A few months ago, a friend recommended a book to me called “The Bean Trees” by Barbara Kingsolver. After sitting untouched on the shelf for a month, my husband found it in a half-hearted search for something to read. He blazed through it during our recent beach vacation, and then lent it to his mom, who also read it. Suddenly the two of them were engaged in a secret discussion, and then invited me to share in the family book club so I could weigh in with my thoughts, too.
While not intended to be a review, this book catches one in a subtle trap of simple words and old fashioned Kentucky slang. The story is warm yet heartbreaking, and perhaps no one realized just how much I would get lost in the warm glow of a “Southern tale taken West.” Neither did anyone realize how much I would identify with Esperanza.
She’s a side character with very little dialogue, and throughout most of the story, the reader feels indifferent toward her, then irritated, even frustrated, until her pitiable state is revealed: her very young daughter was kidnapped in their home country of Guatemala, and she has no way of ever finding out her fate. She takes on the role of a bereaved mother in extreme grief – panic attacks, PTSD, even attempted suicide, until finally the reader is left to believe she finally “freed” herself and found resolution through a turn of events involving the daughter of the main character, Taylor.
When I finished the book and thought I had finished crying, I found my husband in the kitchen one lazy Saturday morning. We talked about the story, the significance of the “bean trees,” the Kentucky slang, and the characters that strangely reminded us of people we knew in real life.
“I saw myself in Esperanza,” I confessed.
“Yeah,” my husband said sadly. “I did, too.”
This bothered me so much, I could hardly talk about the book anymore.
While this was a work of fiction, my reality is not a book I can close and put back on the shelf. The panic attacks I have are real. They are debilitating, and frustrating to those around me. I’m the character in the story with all the burdens of baggage, from PTSD to social anxiety to just plain social awkwardness. And while I’m glad to be alive, honestly there were times I wished I wasn’t. Nobody should have to feel pain like this. It’s a fate I wouldn’t wish on my worst enemy. An incredibly lonely, isolating, darkened shroud. An abyss. A life in ruins.
But I don’t want to be a side character. I want to be the protagonist. I want to be the hero.
Some days it feels like a conscious choice, and on other days it feels like an impossible dream. Lately it feels like loss defines me, written like a bio with my picture attached. I’m tired of sympathy and pity, but I want do want support and encouragement. I don’t want the rest of my life to already be buried in a grave.

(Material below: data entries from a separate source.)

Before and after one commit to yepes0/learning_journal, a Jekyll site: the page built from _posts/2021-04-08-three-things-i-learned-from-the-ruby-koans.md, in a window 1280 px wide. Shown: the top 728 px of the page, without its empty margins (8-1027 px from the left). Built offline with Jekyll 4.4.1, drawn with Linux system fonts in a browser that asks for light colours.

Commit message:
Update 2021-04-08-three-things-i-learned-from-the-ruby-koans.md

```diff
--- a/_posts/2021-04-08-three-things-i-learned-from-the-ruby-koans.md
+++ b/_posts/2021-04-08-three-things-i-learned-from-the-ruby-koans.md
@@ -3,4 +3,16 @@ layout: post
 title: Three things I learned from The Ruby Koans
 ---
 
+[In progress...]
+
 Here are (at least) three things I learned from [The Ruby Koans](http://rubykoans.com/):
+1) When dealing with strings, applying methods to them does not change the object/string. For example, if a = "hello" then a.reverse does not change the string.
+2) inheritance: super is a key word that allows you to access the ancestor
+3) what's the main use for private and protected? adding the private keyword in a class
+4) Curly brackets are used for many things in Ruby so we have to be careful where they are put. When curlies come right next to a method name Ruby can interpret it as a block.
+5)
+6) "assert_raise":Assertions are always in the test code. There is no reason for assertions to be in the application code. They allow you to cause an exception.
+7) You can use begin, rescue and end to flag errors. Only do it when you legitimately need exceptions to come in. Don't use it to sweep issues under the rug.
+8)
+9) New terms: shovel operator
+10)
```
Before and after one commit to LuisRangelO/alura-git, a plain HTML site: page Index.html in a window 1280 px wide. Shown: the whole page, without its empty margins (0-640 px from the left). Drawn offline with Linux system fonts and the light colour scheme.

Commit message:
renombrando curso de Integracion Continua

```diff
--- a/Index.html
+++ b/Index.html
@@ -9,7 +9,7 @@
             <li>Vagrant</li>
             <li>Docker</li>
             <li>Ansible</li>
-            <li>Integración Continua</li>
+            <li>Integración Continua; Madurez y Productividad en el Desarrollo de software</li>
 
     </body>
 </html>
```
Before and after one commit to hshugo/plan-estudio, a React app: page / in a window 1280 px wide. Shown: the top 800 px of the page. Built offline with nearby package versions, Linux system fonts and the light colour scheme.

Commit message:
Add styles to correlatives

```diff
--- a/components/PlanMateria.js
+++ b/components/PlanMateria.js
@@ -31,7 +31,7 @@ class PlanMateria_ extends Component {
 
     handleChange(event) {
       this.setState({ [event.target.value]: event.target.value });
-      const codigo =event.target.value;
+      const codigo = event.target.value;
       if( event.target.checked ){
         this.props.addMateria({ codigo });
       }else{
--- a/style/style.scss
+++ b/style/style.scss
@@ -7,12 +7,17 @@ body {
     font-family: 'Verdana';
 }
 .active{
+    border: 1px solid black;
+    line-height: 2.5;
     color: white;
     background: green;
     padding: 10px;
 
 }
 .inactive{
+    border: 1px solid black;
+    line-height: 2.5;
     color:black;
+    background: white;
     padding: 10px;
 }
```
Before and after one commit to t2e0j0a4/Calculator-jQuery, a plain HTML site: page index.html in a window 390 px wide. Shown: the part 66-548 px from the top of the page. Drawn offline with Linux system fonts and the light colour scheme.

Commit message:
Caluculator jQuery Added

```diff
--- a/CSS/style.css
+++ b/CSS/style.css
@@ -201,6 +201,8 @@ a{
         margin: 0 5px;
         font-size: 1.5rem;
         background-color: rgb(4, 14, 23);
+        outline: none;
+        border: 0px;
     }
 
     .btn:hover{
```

So I rise up. I fill my life with good things. I chase every twinge of happiness, down to small whimsies. I wrestle with self-pity and defeat it with helping others and showing support to those who are also trying to grow despite harsh conditions. If nothing else, this darkened shroud is the place I go when I am called to show empathy, and thus it has become more sacred than ever.
Yet I still feel like I have to apologize for the way I stumble through the days, broken and tired and weeping and angry and bitter and haunted . . . and a mess. “Sorry,” I think to myself in a self-conscious moment after I’ve done something incredibly vulnerable, “I’m just dealing with an unspeakable tragedy is all.”
But I think the most important lesson I’ve learned in the now almost four years, is that I must be patient and kind with myself. I’m not a character, and this is not a story. This is my reality, and as painfully harsh as it may seem, I’ve still got growing to do.
And if you’re here because you’re a survivor, or even a spectator, your presence is appreciated. In the dark abyss of grief, every person with an open heart is like a light.
As long as there is light, I know I will never lose my way.